To do — Write the entries out again exactly as they stand, but without the pictures.

+ + + + +

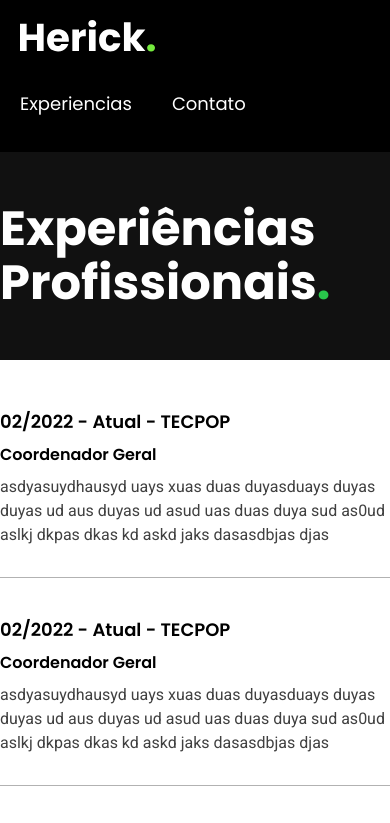
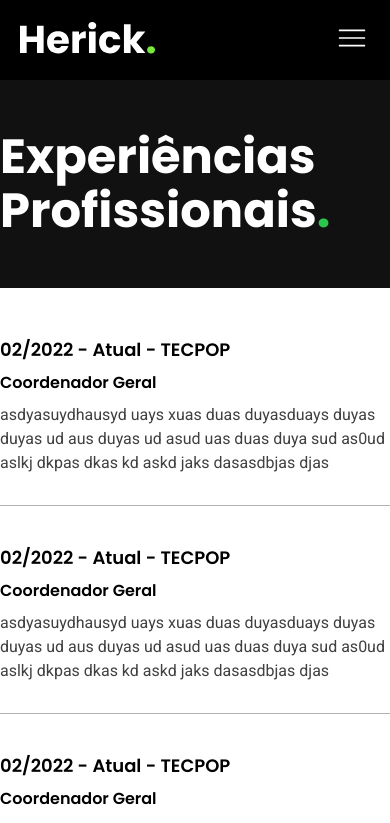
Before and after one commit to herickdevp/Desafio-Enacon, an Angular app: page /experiencia in a window 390 px wide. Shown: the top 823 px of the page. Built offline with nearby package versions, Linux system fonts and the light colour scheme.

Commit message:
header responsivo

```diff
--- a/src/app/components/header/header.component.css
+++ b/src/app/components/header/header.component.css
@@ -35,3 +35,38 @@
 .header-menu a:hover::after {
   width: 100%;
 }
+
+/* mobile */
+
+.btnMobile {
+  display: none;
+  position: relative;
+}
+
+.menuMobile {
+  background: var(--c11);
+  border-radius: 4px 0px 4px 4px;
+  position: absolute;
+  left: -80px;
+  top: 40px;
+  transition: 0.9s;
+}
+
+.menuMobile a {
+  color: var(--c0);
+  padding: 9px 14px;
+  display: block;
+}
+
+@media (max-width: 600px) {
+  .btnMobile {
+    display: block;
+  }
+  .header-menu {
+    display: none;
+  }
+  .mobile {
+    cursor: pointer;
+    display: block;
+  }
+}
--- a/src/app/components/header/header.component.html
+++ b/src/app/components/header/header.component.html
@@ -2,7 +2,7 @@
   <div class="header conteiner">
     <a routerLink="/"
       ><img
-        src="../../../assets/logo-branca.svg"
+        src="/assets/logo-branca.svg"
         alt="Logo do site"
         width="135"
         height="32"
@@ -13,5 +13,14 @@
         <li><a routerLink="/contato">Contato</a></li>
       </ul>
     </nav>
+
+    <nav class="btnMobile">
+      <img (click)="handleClick()" src="/assets/mobile.svg" alt="" width="36" />
+
+      <ul *ngIf="ativo" class="menuMobile">
+        <li><a routerLink="/experiencia">Experiencias</a></li>
+        <li><a routerLink="/contato">Contato</a></li>
+      </ul>
+    </nav>
   </div>
 </div>
--- a/src/app/components/header/header.component.ts
+++ b/src/app/components/header/header.component.ts
@@ -1,10 +1,14 @@
 import { Component } from '@angular/core';
+import { delay } from 'rxjs';
 
 @Component({
   selector: 'app-header',
   templateUrl: './header.component.html',
-  styleUrls: ['./header.component.css']
+  styleUrls: ['./header.component.css'],
 })
 export class HeaderComponent {
-
+  ativo: boolean = false;
+  handleClick() {
+    this.ativo = !this.ativo;
+  }
 }
```
Also changed, not shown: src/assets/mobile.svg (added).
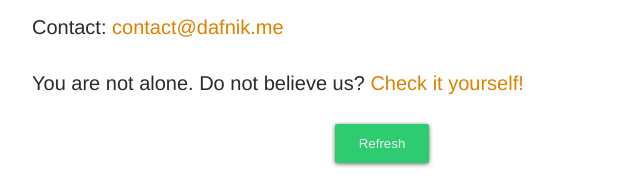
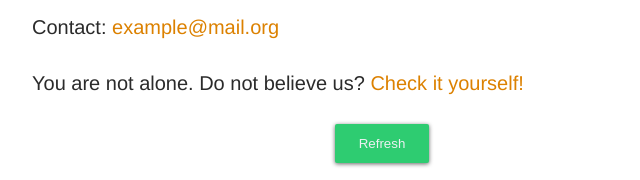
Before and after one commit to Dafnik/maintenance, a plain HTML site: page index.html in a window 1280 px wide. Shown: the part 501-681 px from the top of the page, 258-898 px from the left. Drawn offline with Linux system fonts and the light colour scheme.

```diff
--- a/error.html
+++ b/index.html
@@ -213,7 +213,7 @@
 </script>
 
 <script>
-  const contactEmail = "contact@dafnik.me";
+  const contactEmail = "example@mail.org";
   let timeToRefreshInSeconds = 15;
   let automaticRefresh = true;
 
```
Also changed, not shown: .github/screenshot.png (added), 1 other file.
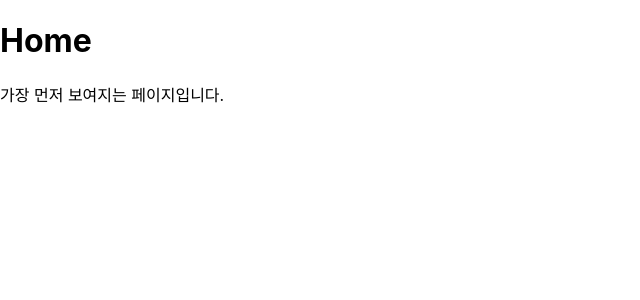
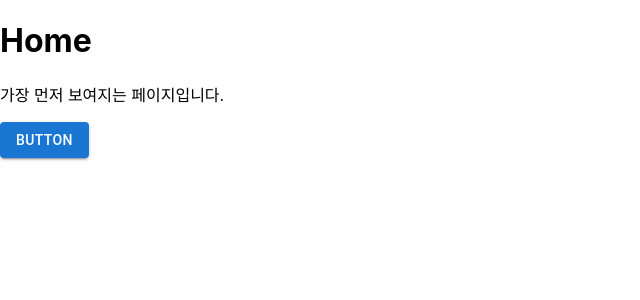
Before and after one commit to Tiketeer/Tiketeer-FE, a React (Create React App) app: page /login in a window 1280 px wide. Shown: the top 300 px of the page, without its empty margins (0-640 px from the left). Built offline with nearby package versions, Linux system fonts and the light colour scheme; the HTML template or start-up script is replaced by a standard one.

Commit message:
add mui + emotion

```diff
--- a/package.json
+++ b/package.json
@@ -3,6 +3,9 @@
     "version": "0.1.0",
     "private": true,
     "dependencies": {
+        "@emotion/react": "^11.11.4",
+        "@emotion/styled": "^11.11.0",
+        "@mui/material": "^5.15.11",
         "@testing-library/jest-dom": "^5.17.0",
         "@testing-library/react": "^13.4.0",
         "@testing-library/user-event": "^13.5.0",
--- a/src/pages/LoginPage.tsx
+++ b/src/pages/LoginPage.tsx
@@ -1,10 +1,11 @@
-import React from 'react';
+import Button from '@mui/material/Button';
 
 const LoginPage = () => {
     return (
         <div>
             <h1>Home</h1>
             <p>가장 먼저 보여지는 페이지입니다.</p>
+            <Button variant="contained">BUTTON</Button>
         </div>
     );
 };
```
Also changed, not shown: 1 other file (tests, documents, lock files or other folders).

+ + + + +

Answer to the exercise —
Before and after one commit to herickdevp/Desafio-Enacon, an Angular app: page /experiencia in a window 390 px wide. Shown: the top 823 px of the page. Built offline with nearby package versions, Linux system fonts and the light colour scheme.

Commit message:
header responsivo

```diff
--- a/src/app/components/header/header.component.css
+++ b/src/app/components/header/header.component.css
@@ -35,3 +35,38 @@
 .header-menu a:hover::after {
   width: 100%;
 }
+
+/* mobile */
+
+.btnMobile {
+  display: none;
+  position: relative;
+}
+
+.menuMobile {
+  background: var(--c11);
+  border-radius: 4px 0px 4px 4px;
+  position: absolute;
+  left: -80px;
+  top: 40px;
+  transition: 0.9s;
+}
+
+.menuMobile a {
+  color: var(--c0);
+  padding: 9px 14px;
+  display: block;
+}
+
+@media (max-width: 600px) {
+  .btnMobile {
+    display: block;
+  }
+  .header-menu {
+    display: none;
+  }
+  .mobile {
+    cursor: pointer;
+    display: block;
+  }
+}
--- a/src/app/components/header/header.component.html
+++ b/src/app/components/header/header.component.html
@@ -2,7 +2,7 @@
   <div class="header conteiner">
     <a routerLink="/"
       ><img
-        src="../../../assets/logo-branca.svg"
+        src="/assets/logo-branca.svg"
         alt="Logo do site"
         width="135"
         height="32"
@@ -13,5 +13,14 @@
         <li><a routerLink="/contato">Contato</a></li>
       </ul>
     </nav>
+
+    <nav class="btnMobile">
+      <img (click)="handleClick()" src="/assets/mobile.svg" alt="" width="36" />
+
+      <ul *ngIf="ativo" class="menuMobile">
+        <li><a routerLink="/experiencia">Experiencias</a></li>
+        <li><a routerLink="/contato">Contato</a></li>
+      </ul>
+    </nav>
   </div>
 </div>
--- a/src/app/components/header/header.component.ts
+++ b/src/app/components/header/header.component.ts
@@ -1,10 +1,14 @@
 import { Component } from '@angular/core';
+import { delay } from 'rxjs';
 
 @Component({
   selector: 'app-header',
   templateUrl: './header.component.html',
-  styleUrls: ['./header.component.css']
+  styleUrls: ['./header.component.css'],
 })
 export class HeaderComponent {
-
+  ativo: boolean = false;
+  handleClick() {
+    this.ativo = !this.ativo;
+  }
 }
```
Also changed, not shown: src/assets/mobile.svg (added).
Before and after one commit to Dafnik/maintenance, a plain HTML site: page index.html in a window 1280 px wide. Shown: the part 501-681 px from the top of the page, 258-898 px from the left. Drawn offline with Linux system fonts and the light colour scheme.

```diff
--- a/error.html
+++ b/index.html
@@ -213,7 +213,7 @@
 </script>
 
 <script>
-  const contactEmail = "contact@dafnik.me";
+  const contactEmail = "example@mail.org";
   let timeToRefreshInSeconds = 15;
   let automaticRefresh = true;
 
```
Also changed, not shown: .github/screenshot.png (added), 1 other file.
Before and after one commit to Tiketeer/Tiketeer-FE, a React (Create React App) app: page /login in a window 1280 px wide. Shown: the top 300 px of the page, without its empty margins (0-640 px from the left). Built offline with nearby package versions, Linux system fonts and the light colour scheme; the HTML template or start-up script is replaced by a standard one.

Commit message:
add mui + emotion

```diff
--- a/package.json
+++ b/package.json
@@ -3,6 +3,9 @@
     "version": "0.1.0",
     "private": true,
     "dependencies": {
+        "@emotion/react": "^11.11.4",
+        "@emotion/styled": "^11.11.0",
+        "@mui/material": "^5.15.11",
         "@testing-library/jest-dom": "^5.17.0",
         "@testing-library/react": "^13.4.0",
         "@testing-library/user-event": "^13.5.0",
--- a/src/pages/LoginPage.tsx
+++ b/src/pages/LoginPage.tsx
@@ -1,10 +1,11 @@
-import React from 'react';
+import Button from '@mui/material/Button';
 
 const LoginPage = () => {
     return (
         <div>
             <h1>Home</h1>
             <p>가장 먼저 보여지는 페이지입니다.</p>
+            <Button variant="contained">BUTTON</Button>
         </div>
     );
 };
```
Also changed, not shown: 1 other file (tests, documents, lock files or other folders).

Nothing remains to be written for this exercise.